We began hosting meetings at the Tuba City chapter house to discuss ways to help each other and Tuba City rebuild/repair the old jail. Officer Ronald Brown and all supporting police officers participated.
Tuba City jail was finally condemned June 29, 2006; that forced the Navajo Nation to relocate public safety operations, as well as corrections workers into various modular units. This forced us to take further action.
The lobbying began from the Coconino County office to the BIA schools and hospitals. In the meantime, an old doublewide trailer formerly used as a classroom at the Gap Chapter was made available for the jail's staff; it's important to note, that it was county funds that covered the expenses to relocate the trailer to Tuba City.
Back in 2001-2002 we decided to plan an economic summit, which was held on the NAU campus and also in attendance was former president Kelsey Begay, who appealed to Coconino, Navajo and Apache County's leaders to collaborate to develop a consensus around an innovative and creative strategic solution.
At the summit, I suggested to start a sales tax across the Navajo Nation. It was on April 1, 2002, the Navajo Nation Tax Commission first adopted a sales tax at a rate of 3 percent. From those funds, District 5 received one million dollars, which was utilized for road maintenance and building transfer stations across Western Navajo.
The one percent increase was finally adopted and made effective July 1, 2007 by the Tax Commission. Mary Etsitty, executive director of the commission, said the one-percent increase from 3 to 4 percent is dedicated to the Judicial/Pubic Safety Facilities Fund estimated to generate $3-4 million.
The Coconino County Board of Supervisors lobbied Arizona Congressional leaders, and eventually former U.S. President Bush asked the Department of Justice to review the state of the tribal detention center facilities on the Navajo Nation. That's when H.R. 2764, which included language that allocated funding for addressing the lack of tribal detention facility capacity on the Navajo Nation.
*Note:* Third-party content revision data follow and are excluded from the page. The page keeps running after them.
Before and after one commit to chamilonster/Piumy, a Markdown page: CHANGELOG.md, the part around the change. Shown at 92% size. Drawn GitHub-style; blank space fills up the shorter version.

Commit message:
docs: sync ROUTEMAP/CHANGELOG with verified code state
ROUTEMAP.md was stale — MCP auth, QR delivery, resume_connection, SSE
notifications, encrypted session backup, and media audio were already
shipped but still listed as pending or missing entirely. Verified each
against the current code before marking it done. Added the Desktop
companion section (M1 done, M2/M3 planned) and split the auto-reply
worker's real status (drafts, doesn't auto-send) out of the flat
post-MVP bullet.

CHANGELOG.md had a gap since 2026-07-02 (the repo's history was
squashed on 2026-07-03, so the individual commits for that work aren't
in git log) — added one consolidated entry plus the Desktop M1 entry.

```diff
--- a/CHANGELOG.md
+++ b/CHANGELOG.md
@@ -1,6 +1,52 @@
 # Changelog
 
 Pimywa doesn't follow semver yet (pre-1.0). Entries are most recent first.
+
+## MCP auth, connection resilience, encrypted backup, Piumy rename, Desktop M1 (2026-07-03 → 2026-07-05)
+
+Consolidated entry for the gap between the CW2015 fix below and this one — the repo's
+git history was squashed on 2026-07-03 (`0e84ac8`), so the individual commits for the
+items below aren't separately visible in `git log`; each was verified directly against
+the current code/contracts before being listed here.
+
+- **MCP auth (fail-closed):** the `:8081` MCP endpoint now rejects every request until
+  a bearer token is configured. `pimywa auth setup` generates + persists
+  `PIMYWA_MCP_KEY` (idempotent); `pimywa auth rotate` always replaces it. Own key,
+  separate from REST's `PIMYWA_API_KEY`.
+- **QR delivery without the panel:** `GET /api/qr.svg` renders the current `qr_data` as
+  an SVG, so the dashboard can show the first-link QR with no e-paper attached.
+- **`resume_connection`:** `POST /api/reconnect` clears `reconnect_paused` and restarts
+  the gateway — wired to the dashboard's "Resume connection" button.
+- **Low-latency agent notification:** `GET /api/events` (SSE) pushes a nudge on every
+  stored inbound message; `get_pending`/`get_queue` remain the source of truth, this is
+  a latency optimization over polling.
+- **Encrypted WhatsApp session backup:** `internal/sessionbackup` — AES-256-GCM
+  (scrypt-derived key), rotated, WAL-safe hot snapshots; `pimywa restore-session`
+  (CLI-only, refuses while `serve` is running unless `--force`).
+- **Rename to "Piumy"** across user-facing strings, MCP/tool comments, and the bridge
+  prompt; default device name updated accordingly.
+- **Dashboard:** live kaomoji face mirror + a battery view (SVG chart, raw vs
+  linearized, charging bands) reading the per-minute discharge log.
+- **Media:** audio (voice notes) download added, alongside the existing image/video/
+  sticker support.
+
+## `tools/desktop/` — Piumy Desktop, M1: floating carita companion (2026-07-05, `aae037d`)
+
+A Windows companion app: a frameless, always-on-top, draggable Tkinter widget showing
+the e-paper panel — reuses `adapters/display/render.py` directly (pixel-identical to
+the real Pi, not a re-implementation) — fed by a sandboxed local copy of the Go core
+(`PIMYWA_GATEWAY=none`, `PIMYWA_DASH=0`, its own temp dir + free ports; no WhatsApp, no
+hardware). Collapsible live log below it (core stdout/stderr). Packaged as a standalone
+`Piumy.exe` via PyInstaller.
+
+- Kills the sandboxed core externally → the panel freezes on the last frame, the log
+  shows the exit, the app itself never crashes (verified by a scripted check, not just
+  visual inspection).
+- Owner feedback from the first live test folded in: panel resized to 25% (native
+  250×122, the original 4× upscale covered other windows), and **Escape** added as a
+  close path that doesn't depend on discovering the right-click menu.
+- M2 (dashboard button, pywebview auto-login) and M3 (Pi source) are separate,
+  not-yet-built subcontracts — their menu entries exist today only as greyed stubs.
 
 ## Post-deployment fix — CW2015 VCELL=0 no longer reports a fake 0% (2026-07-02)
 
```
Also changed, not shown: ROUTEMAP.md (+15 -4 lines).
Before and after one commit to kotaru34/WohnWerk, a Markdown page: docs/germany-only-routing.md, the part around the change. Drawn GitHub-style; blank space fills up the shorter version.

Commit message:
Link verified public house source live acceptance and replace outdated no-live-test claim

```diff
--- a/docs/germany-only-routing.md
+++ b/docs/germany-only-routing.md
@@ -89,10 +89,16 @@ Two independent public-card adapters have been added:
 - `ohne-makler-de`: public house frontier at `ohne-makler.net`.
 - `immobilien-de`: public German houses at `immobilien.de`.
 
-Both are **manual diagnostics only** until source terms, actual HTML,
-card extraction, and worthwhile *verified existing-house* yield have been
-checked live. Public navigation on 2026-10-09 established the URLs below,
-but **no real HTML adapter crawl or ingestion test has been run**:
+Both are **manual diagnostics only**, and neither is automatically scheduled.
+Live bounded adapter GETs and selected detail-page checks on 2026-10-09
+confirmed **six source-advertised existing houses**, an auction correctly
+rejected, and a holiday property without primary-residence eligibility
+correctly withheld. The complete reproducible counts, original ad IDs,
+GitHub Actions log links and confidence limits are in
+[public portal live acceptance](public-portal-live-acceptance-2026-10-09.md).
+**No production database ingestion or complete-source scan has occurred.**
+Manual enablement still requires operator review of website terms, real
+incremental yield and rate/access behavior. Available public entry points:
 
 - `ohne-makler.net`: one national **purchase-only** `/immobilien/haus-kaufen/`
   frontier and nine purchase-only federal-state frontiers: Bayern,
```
The tribal Council subsequently established a Health and Safety Committee. Again, the Tuba City jail was only made possible through the collective and collaborative effort of many mentioned above.
Former Coconino County Supervisor